You should also consider using your budget to save money as well. Factoring in a certain amount to save each month is a great way to get your savings started. You can then put the money towards an emergency fund, retirement fund, student loans, or other long term goals. The best time to start saving is now!
Opportunities come up and emergencies happen, so allocate some money for these in your budget, too. Do you want to travel over spring break? Add a "travel" category to your budget and set aside what you'll need to save each month to reach your goal.
Also include cash in your budget for an occasional splurge on something you enjoy. That way, you're more likely to stay within your budget and not charge spontaneous purchases to your credit card.
3. Track Your Spending
Once you get to college, record everything you spend money on for an entire month. A mobile app will make this easier, but you can also save receipts or use a notebook. Once you see exactly where your money is going, adjust your budget as needed.

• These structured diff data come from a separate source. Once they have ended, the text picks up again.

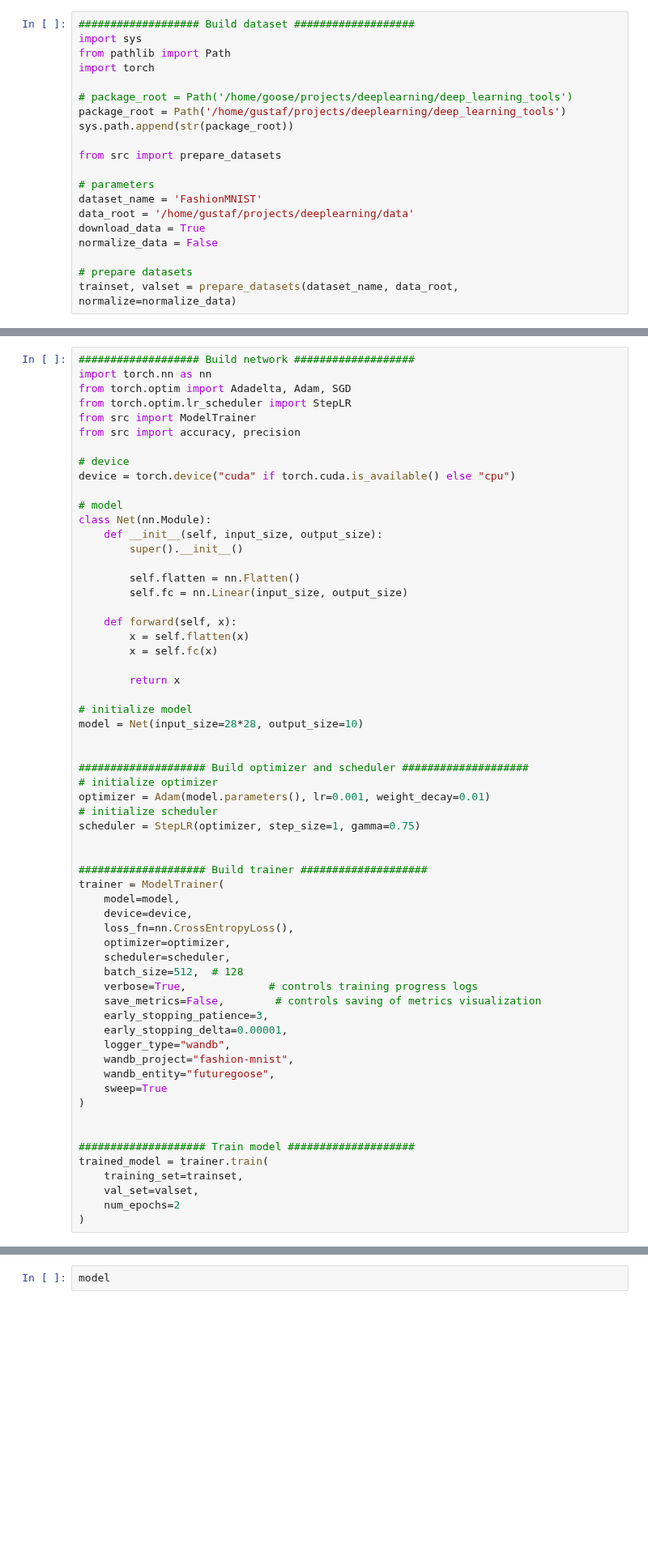
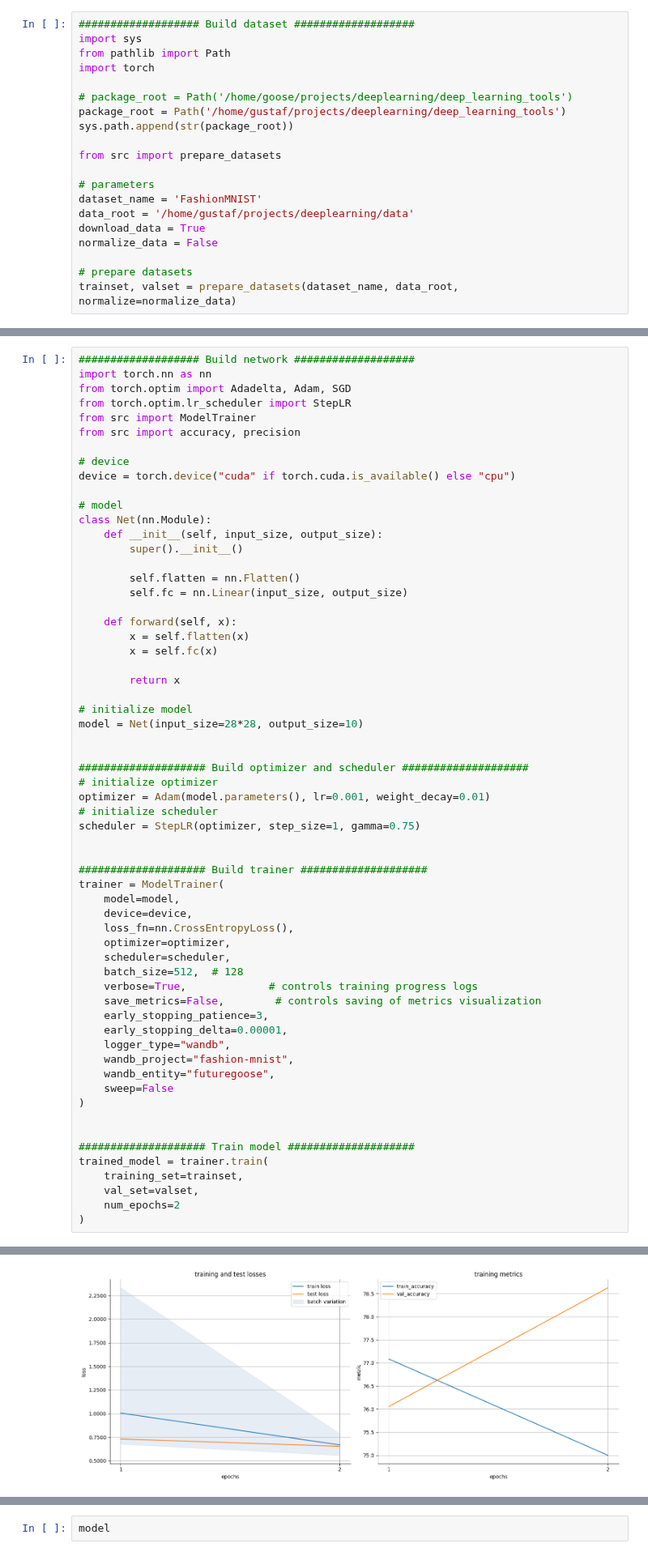
Before and after one commit to FutureGoose/OctaCycleCNN, a Jupyter notebook: exercises/w4/lek_functions_mnist.ipynb, the cells around one changed output, grey strips where cells are left out. Shown at 81% size. Drawn from its saved outputs; the diff is of its cells as text; blank space fills up the shorter version.

```diff
--- a/exercises/w4/lek_functions_mnist.ipynb
+++ b/exercises/w4/lek_functions_mnist.ipynb
@@ -146,7 +158,7 @@ trainer = ModelTrainer(
     logger_type="wandb",
     wandb_project="fashion-mnist",
     wandb_entity="futuregoose",
-    sweep=True
+    sweep=False
 )
 
 
@@ -166 +189,2 @@ running 20 trials...
+[figure, added]
 [interactive output not drawn]
```
Also changed, not shown: parts of 2 cells of this notebook, 3 other files.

It’s important to track your spending regularly to make sure you’re getting the most out of your budget, so repeat this process every few months. Don’t be afraid to add in or remove categories from your budget as time goes by. You want your budget to benefit you as much as possible, so keep it up to date!

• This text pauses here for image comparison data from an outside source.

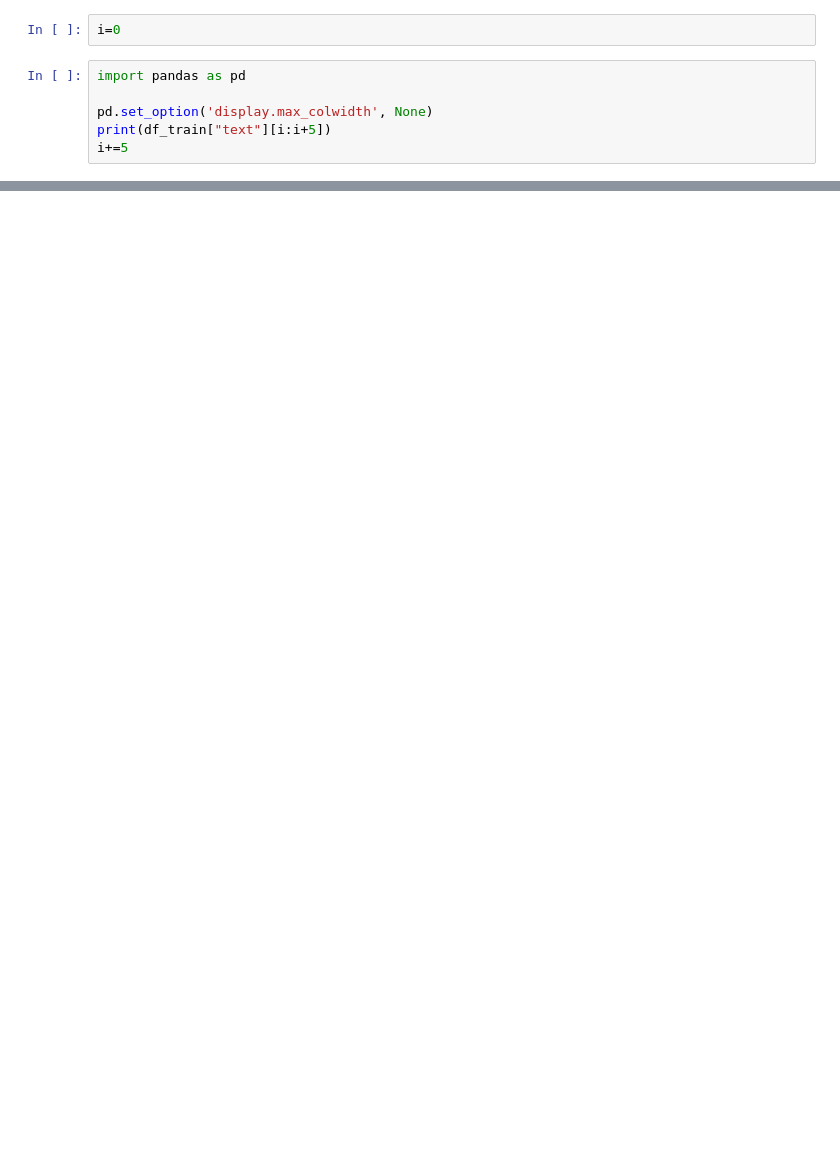
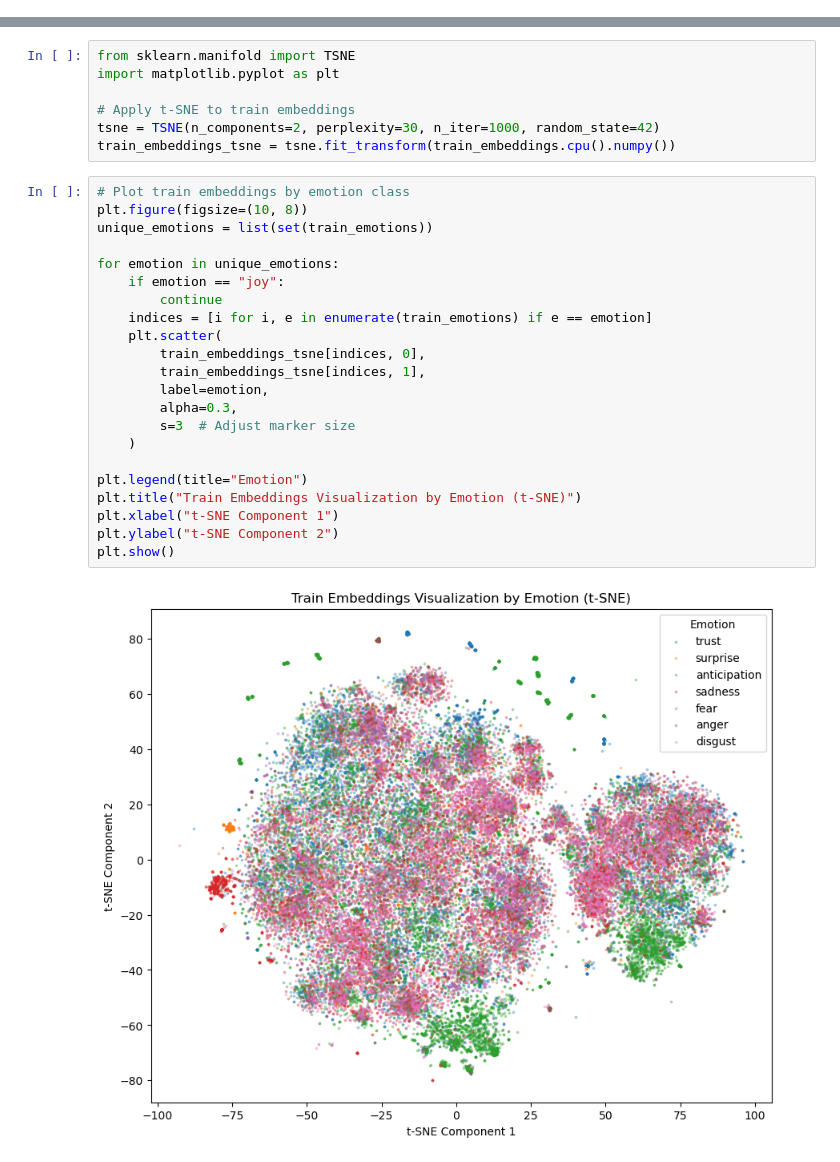
Before and after one commit to Arya0309/DM2024-Lab2-Homework, a Jupyter notebook: test.ipynb, the cells around one changed output, grey strips where cells are left out. Saved outputs shown, nothing was run; the diff lists cells and outputs as text; blank space fills up the shorter version.

```diff
--- a/test.ipynb
+++ b/test.ipynb
@@ -7,8 +0,0 @@ df_train = pd.read_csv(os.path.join(file_path, "train.csv"))
-# %%
-i=0
-# %%
-import pandas as pd
-
-pd.set_option('display.max_colwidth', None)
-print(df_train["text"][i:i+5])
-i+=5
@@ -42,0 +150,31 @@ print(duplicate)
+# %%
+from sklearn.manifold import TSNE
+import matplotlib.pyplot as plt
+
+# Apply t-SNE to train embeddings
+tsne = TSNE(n_components=2, perplexity=30, n_iter=1000, random_state=42)
+train_embeddings_tsne = tsne.fit_transform(train_embeddings.cpu().numpy())
+# %%
+# Plot train embeddings by emotion class
+plt.figure(figsize=(10, 8))
+unique_emotions = list(set(train_emotions))
+
+for emotion in unique_emotions:
+    if emotion == "joy":
+        continue
+    indices = [i for i, e in enumerate(train_emotions) if e == emotion]
+    plt.scatter(
+        train_embeddings_tsne[indices, 0],
+        train_embeddings_tsne[indices, 1],
+        label=emotion,
+        alpha=0.3,
+        s=3  # Adjust marker size
+    )
+
+plt.legend(title="Emotion")
+plt.title("Train Embeddings Visualization by Emotion (t-SNE)")
+plt.xlabel("t-SNE Component 1")
+plt.ylabel("t-SNE Component 2")
+plt.show()
+# %% [output]
+[figure, added]
```
Also changed, not shown: parts of 10 cells of this notebook, 2 other files.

4. Review Your Budget—a Lot
Many financial experts say you should review your spending at the end of every month. You'll have a lot on your plate, but finding a way to fit in a regular budget review can benefit you significantly. Set a date in your calendar, or take time before or after a scheduled activity you never miss, such as a weekly study group or yoga class.
Take a look at both your required spending and your optional spending for the week. If you are starting to run low on spending money, you'll need to cut back somewhere. Cutting back on any unnecessary purchases will help your budget work best for you.

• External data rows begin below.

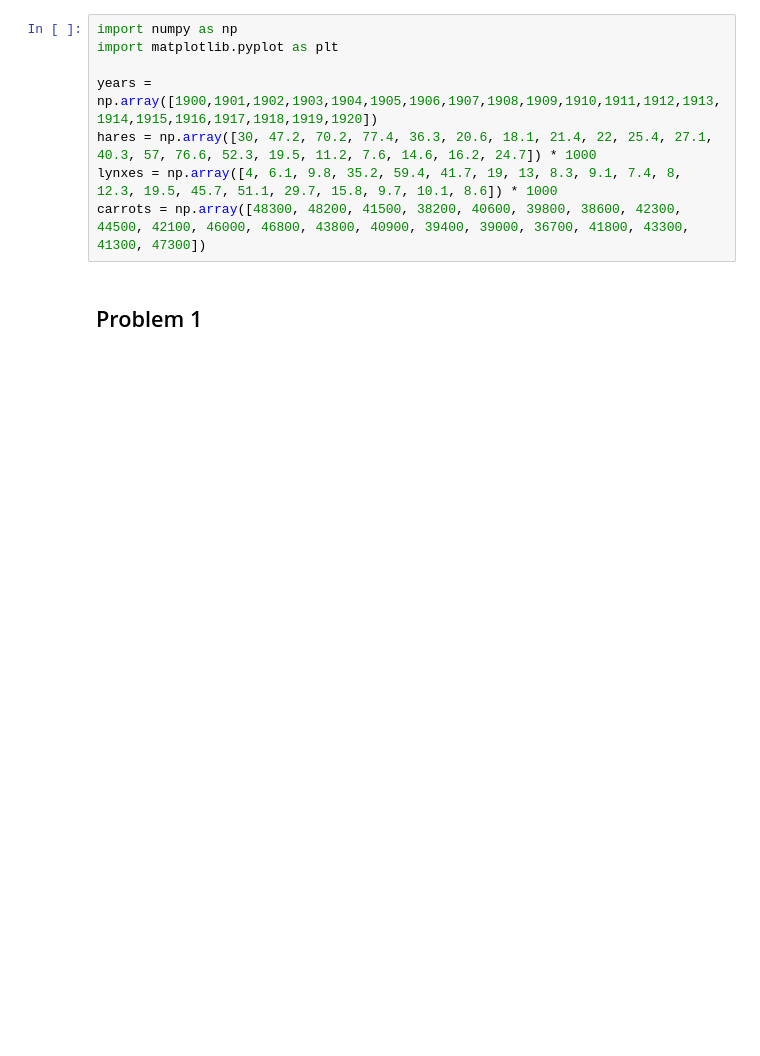
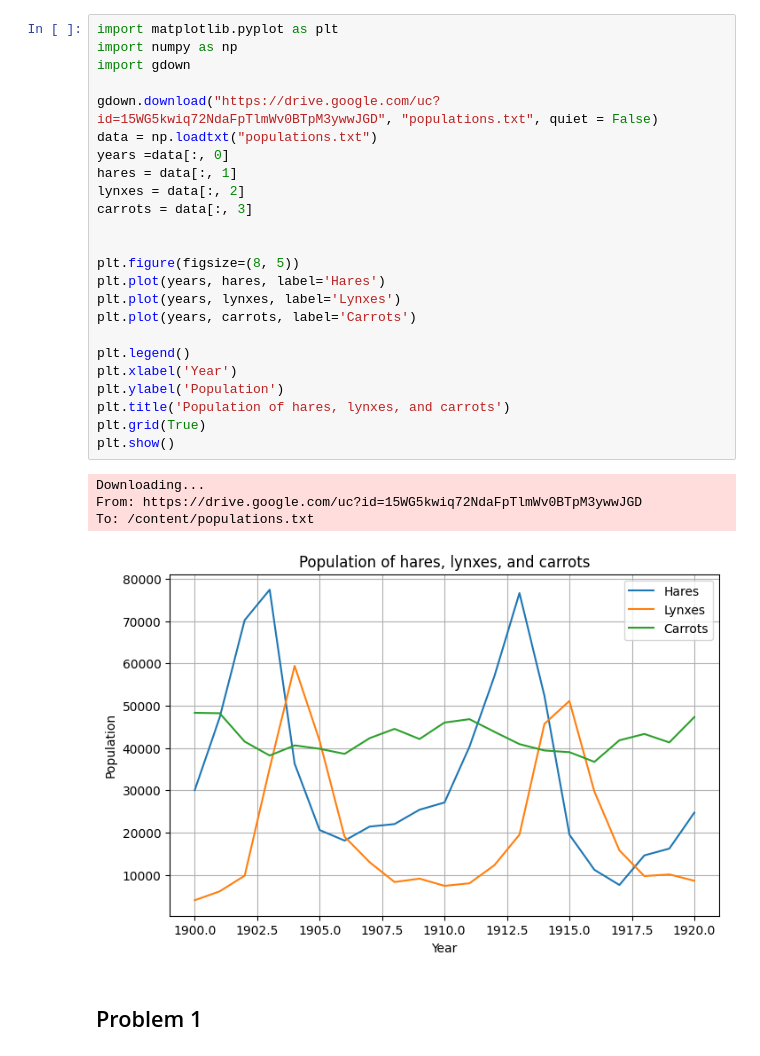
Before and after one commit to Timur228228228/-, a Jupyter notebook: numpy+matpotlyb.ipynb, the cells around one changed output. Cells and saved outputs as stored; diff of their text form; blank space fills up the shorter version.

```diff
--- a/numpy+matpotlyb.ipynb
+++ b/numpy+matpotlyb.ipynb
@@ -1,13 +1,34 @@
 # %% [markdown]
 <a href="https://colab.research.google.com/github/Timur228228228/-/blob/main/numpy%2Bmatpotlyb.ipynb" target="_parent"><img src="https://colab.research.google.com/assets/colab-badge.svg" alt="Open In Colab"/></a>
-# %%
-import numpy as np
-import matplotlib.pyplot as plt
-
-years = np.array([1900,1901,1902,1903,1904,1905,1906,1907,1908,1909,1910,1911,1912,1913,1914,1915,1916,1917,1918,1919,1920])
-hares = np.array([30, 47.2, 70.2, 77.4, 36.3, 20.6, 18.1, 21.4, 22, 25.4, 27.1, 40.3, 57, 76.6, 52.3, 19.5, 11.2, 7.6, 14.6, 16.2, 24.7]) * 1000
-lynxes = np.array([4, 6.1, 9.8, 35.2, 59.4, 41.7, 19, 13, 8.3, 9.1, 7.4, 8, 12.3, 19.5, 45.7, 51.1, 29.7, 15.8, 9.7, 10.1, 8.6]) * 1000
-carrots = np.array([48300, 48200, 41500, 38200, 40600, 39800, 38600, 42300, 44500, 42100, 46000, 46800, 43800, 40900, 39400, 39000, 36700, 41800, 43300, 41300, 47300])
+# %%
+import matplotlib.pyplot as plt
+import numpy as np
+import gdown
+
+gdown.download("https://drive.google.com/uc?id=15WG5kwiq72NdaFpTlmWv0BTpM3ywwJGD", "populations.txt", quiet = False)
+data = np.loadtxt("populations.txt")
+years =data[:, 0]
+hares = data[:, 1]
+lynxes = data[:, 2]
+carrots = data[:, 3]
+
+
+plt.figure(figsize=(8, 5))
+plt.plot(years, hares, label='Hares')
+plt.plot(years, lynxes, label='Lynxes')
+plt.plot(years, carrots, label='Carrots')
+
+plt.legend()
+plt.xlabel('Year')
+plt.ylabel('Population')
+plt.title('Population of hares, lynxes, and carrots')
+plt.grid(True)
+plt.show()
+# %% [output]
+Downloading...
+From: https://drive.google.com/uc?id=15WG5kwiq72NdaFpTlmWv0BTpM3ywwJGD
+To: /content/populations.txt
+[figure, added]
 # %% [markdown]
 ## Problem 1
 # %% [markdown]
```
Also changed, not shown: parts of 1 cell of this notebook.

The obvious place is your optional spending, but you might find ways to reduce your required spending, too. For example, switching to a cheaper meal plan or renting textbooks. See How to Stretch Your College Dough for more money-saving ideas.
5. Set up Direct Deposit
You can keep track of your money by setting up three bank accounts: a billing account, a checking account, and a savings account. Have the money you've budgeted for each category automatically deposited into these accounts.
This way, you'll be less likely to tap into your savings account or spend money allocated for bills. When your checking account is empty, it's empty; there’s no way around an empty bank account. As for dipping into other bank accounts, you’ll need to be able to hold yourself accountable!
6. Use Credit Cards Wisely
Credit cards can be a great and helpful tool during college. Not only can they help cover your expenses, but they also offer students a manageable way to build credit! Are you interested in applying for a student credit card? Apply for the 1FBUSA Student Credit Card today.
Use only one low-limit credit card and charge only things you purchase regularly and have budgeted for. Being a responsible credit card holder is very important. Make sure you’re not spending money you don’t have and make sure you’re paying off your balance regularly. Paying your bill in full and on time each month will prevent you from racking up fees and debt at a high interest rate.
Sticking to a budget won’t ruin your college life. In fact, it can help you finance all your college dreams! Living within your means can reduce stress and put you on the path to a sound financial future.
Learn more savings tips in 6 Smart Ways to Save For Your Future
Learn how to lower your student loan balance with 7 Strategies for Repaying Your College Loans